Mish’s Global Economic Trend Analysis: Extreme Home Makeover Depression Edition
This video from California illustrates how “extreme” the situation has got - as the massive housing bubbles are deflating. In this case – the residential developers have failed – leaving the (un named) Bank with the subdivision and the few houses.
These new houses are being torn down. The video suggests that the regulatory code violation costs are excessive – and it is therefore more cost effective to demolish the new houses and have a subdivision of clear lots available for sale. However – it is likely there is more to the story than this………………….

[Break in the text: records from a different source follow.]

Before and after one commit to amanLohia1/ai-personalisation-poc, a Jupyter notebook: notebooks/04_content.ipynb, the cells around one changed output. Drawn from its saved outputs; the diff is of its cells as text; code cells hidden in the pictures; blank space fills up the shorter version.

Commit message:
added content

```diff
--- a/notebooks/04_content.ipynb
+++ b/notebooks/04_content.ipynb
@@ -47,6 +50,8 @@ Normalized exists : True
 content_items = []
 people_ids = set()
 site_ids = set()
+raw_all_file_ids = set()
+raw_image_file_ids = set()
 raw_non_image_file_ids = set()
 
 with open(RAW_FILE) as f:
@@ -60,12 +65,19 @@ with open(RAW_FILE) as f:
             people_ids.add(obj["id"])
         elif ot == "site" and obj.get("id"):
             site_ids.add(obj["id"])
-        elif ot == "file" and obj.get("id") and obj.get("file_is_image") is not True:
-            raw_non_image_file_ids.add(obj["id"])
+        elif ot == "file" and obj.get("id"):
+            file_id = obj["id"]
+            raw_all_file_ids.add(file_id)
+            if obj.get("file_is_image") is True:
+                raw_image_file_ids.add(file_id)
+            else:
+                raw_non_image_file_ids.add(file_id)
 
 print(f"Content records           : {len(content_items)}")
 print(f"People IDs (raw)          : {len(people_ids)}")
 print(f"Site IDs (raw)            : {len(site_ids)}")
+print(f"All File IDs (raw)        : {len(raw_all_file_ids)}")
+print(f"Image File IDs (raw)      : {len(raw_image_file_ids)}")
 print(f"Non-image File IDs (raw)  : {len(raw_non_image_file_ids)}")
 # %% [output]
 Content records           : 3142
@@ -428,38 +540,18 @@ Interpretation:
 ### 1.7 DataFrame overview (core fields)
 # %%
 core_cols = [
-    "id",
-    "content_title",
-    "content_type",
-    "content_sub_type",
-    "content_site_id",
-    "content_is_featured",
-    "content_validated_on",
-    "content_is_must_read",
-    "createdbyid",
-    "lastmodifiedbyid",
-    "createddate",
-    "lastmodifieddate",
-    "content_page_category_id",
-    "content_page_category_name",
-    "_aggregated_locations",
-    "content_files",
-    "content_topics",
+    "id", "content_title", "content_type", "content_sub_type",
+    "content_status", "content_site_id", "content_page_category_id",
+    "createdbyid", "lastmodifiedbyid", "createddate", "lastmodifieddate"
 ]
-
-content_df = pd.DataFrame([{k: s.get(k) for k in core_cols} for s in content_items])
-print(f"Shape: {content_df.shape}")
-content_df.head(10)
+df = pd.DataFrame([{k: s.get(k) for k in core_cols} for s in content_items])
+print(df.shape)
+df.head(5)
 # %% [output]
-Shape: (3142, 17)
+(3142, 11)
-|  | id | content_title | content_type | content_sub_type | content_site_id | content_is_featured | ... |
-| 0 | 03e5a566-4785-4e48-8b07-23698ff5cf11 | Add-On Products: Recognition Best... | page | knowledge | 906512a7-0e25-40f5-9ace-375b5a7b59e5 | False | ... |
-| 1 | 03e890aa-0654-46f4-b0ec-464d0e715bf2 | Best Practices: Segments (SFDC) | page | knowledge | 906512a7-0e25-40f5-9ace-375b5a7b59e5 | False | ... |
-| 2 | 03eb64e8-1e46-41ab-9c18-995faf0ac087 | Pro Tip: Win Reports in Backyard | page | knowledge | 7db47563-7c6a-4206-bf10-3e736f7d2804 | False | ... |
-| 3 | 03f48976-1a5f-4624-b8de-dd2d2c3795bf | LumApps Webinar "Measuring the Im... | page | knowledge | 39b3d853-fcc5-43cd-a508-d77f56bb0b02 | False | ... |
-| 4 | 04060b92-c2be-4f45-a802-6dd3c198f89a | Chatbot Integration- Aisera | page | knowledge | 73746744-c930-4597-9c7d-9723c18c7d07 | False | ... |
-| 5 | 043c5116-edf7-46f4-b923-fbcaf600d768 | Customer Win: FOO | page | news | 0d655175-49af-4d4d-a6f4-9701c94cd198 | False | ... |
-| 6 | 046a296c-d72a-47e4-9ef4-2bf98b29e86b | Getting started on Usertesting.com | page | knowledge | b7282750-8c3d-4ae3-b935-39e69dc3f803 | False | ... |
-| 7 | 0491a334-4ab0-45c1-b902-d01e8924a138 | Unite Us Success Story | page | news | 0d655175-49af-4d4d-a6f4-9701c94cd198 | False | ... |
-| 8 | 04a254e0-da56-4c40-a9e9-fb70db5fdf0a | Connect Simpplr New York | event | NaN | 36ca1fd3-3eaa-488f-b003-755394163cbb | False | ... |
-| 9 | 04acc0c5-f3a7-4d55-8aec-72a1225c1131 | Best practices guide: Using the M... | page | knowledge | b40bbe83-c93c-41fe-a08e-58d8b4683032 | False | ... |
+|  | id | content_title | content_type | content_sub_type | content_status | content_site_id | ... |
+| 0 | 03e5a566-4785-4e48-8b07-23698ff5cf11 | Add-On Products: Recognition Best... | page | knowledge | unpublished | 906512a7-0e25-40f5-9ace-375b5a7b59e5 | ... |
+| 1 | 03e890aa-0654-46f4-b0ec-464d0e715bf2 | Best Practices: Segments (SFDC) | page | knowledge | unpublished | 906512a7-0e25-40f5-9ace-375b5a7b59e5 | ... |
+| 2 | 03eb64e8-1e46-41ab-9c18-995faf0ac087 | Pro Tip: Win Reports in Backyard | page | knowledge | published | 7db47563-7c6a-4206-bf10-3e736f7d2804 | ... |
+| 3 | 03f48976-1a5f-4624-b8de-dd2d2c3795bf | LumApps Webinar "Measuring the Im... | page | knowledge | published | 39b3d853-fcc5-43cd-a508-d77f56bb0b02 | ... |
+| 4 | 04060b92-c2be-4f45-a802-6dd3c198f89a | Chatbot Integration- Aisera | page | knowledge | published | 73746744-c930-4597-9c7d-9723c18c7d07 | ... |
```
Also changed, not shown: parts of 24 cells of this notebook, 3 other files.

It would appear the new houses being demolished are rather large and totally unsuited to prospective low income buyers – and that a clear subdivision is likely more saleable to prospective developer / builders of more affordable housing. The subdivision appears to be in the middle of a desert.
What is therefore being torn down, could be described as “bubble housing” – where - as the California bubbles were inflating, existing home owners were using their “bubble equity” to leverage their way in to this larger more expensive housing. A false and obviously extremely risky market situation.
As the California housing bubbles have collapsed to half their bubble peak prices – this “bubble equity market” has now evaporated. In a normal market – this bubble housing would never have been built. There is likely to be considerable volumes of “bubble housing” in the United States and elsewhere where artificial regulatory housing bubbles have been created. Much of it is likely virtually unsalable.
This “bubble stock” should not be confused with normal surplus new housing stock of affordable markets where housing did not exceed three times annual household income (e.g. Dallas Fort Worth, Atlanta, Houston). California with its population of 37 million and residential stock of approximately 13 million units (with the United Kingdom) – currently has the worst build rate per thousand population in the English speaking world of around 1 unit / 1000 population per annum. Normal replacement requires about 2 to 3 units / 1000 population.
The California housing bubbles triggered the Global Financial Crisis.
BusinessWeek editors Chris Palmeri, Prashant Gopal and Peter Coy chronicle the highs and lows of the housing and mortgage markets on their Hot Property blog. In print and online, the Hot Property team first wrote about the potential downside of lenders pushing riskier, "option ARM" mortgages and the rise in mortgage fraud back in 2005—well ahead of many other media outlets. In 2008, Hot Property bloggers finished #1 in a ranking of the world's top 100 "most powerful property people" by the British real estate website Global edge. Hot Property was named among the 25 most influential real estate blogs of 2007 by Inman News.